Everyone should pay particular attention to pre and post-workout fuel demands. While I do have clients (particularly those who are obese) who utilize the "cardio on an empty stomach" approach, let us realize that when glycogen levels are low or depleted, so is ATP. ATP is the source for muscular contraction for both weight training and cardio-involved activity (remember, cardio training also requires muscle fibers to contract). The primary source of contraction for aerobic work are Type 1, or "slow twitch" fibers which use primarily carbohydrate and fat to produce energy.The body may also use protein when carb and/or fat energy are not available (by breaking down its muscle tissue for energy-Not good, guys!). We all have 3 choices for meeting energy requirements.1. Using stored glycogen 2. Using stored fat 3. Using amino acids (muscle). Cardio/and or weight training in the a.m on an empty stomach eliminates number 1. Those who display a higher degree of muscular development and/or lower bodyfat levels will quickly move to number 3. After 8-10 hours with no food, liver and blood glycogen levels will be almost depleted, and performing taxing activities may speed up muscle-breakdown at an alarming rate.

For those complaining of diminished energy and a lagging workout performance, consider consuming a favorable liquid protein/amino acid source or even a low G.I. carbohydrate/favorable protein pre-workout meal, roughly 90 minutes prior to an intense weight training or cardio session. Remember, while of course we do burn calories (energy) during the activity, we DO NOT immediately lose fat. That is an end result of properly regulated exercise and a disciplined diet, and occurs subsequent to the activity and over an extended course of time-- Precisely why there is no "1 Day Physique Transformation Challenge!!" Finally, keep in mind that there are 2 distinct times when "insulin sensitivity" (nutrient uptake) is most favorable. When we get up in the morning (after a 6-10 hr. sleep period/fast), and immediately following the workout.

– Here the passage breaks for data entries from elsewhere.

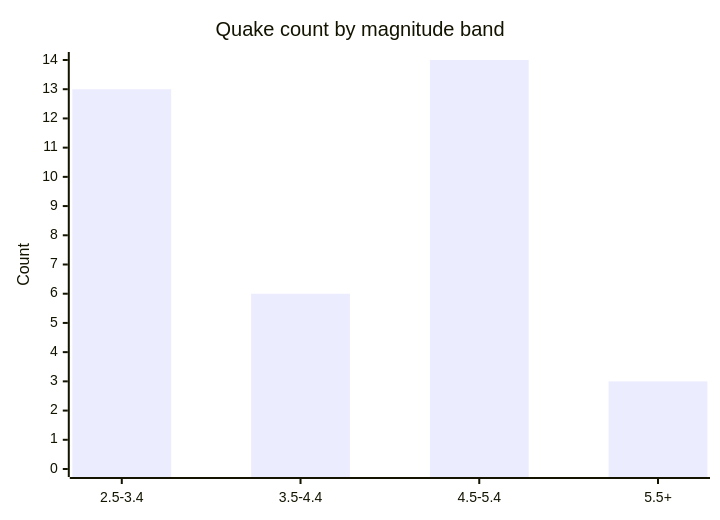
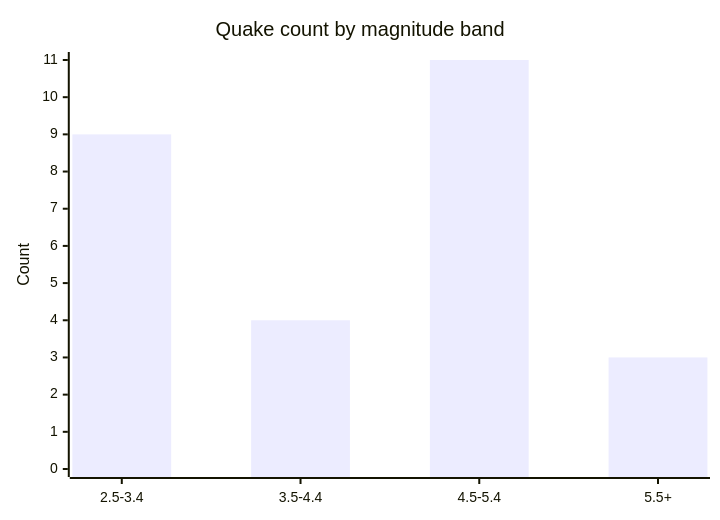
The fifth of 6 diagrams in docs/GRAPHS.md (Midwest-Stratospheric/aerostratospheric-defense-gir), drawn with Mermaid before and after one commit. The commit also changed other lines of this file and 25 other files, not shown here.

````diff
--- a/docs/GRAPHS.md
+++ b/docs/GRAPHS.md
@@ -82,7 +82,7 @@
 ```mermaid
 xychart-beta
   title "Quake count by magnitude band"
   x-axis ["2.5-3.4", "3.5-4.4", "4.5-5.4", "5.5+"]
-  y-axis "Count" 0 --> 14
-  bar [13, 6, 14, 3]
+  y-axis "Count" 0 --> 11
+  bar [9, 4, 11, 3]
 ```
````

Just some considerations, particularly for those with diminshed energy/training concerns.

-Eric Shrieves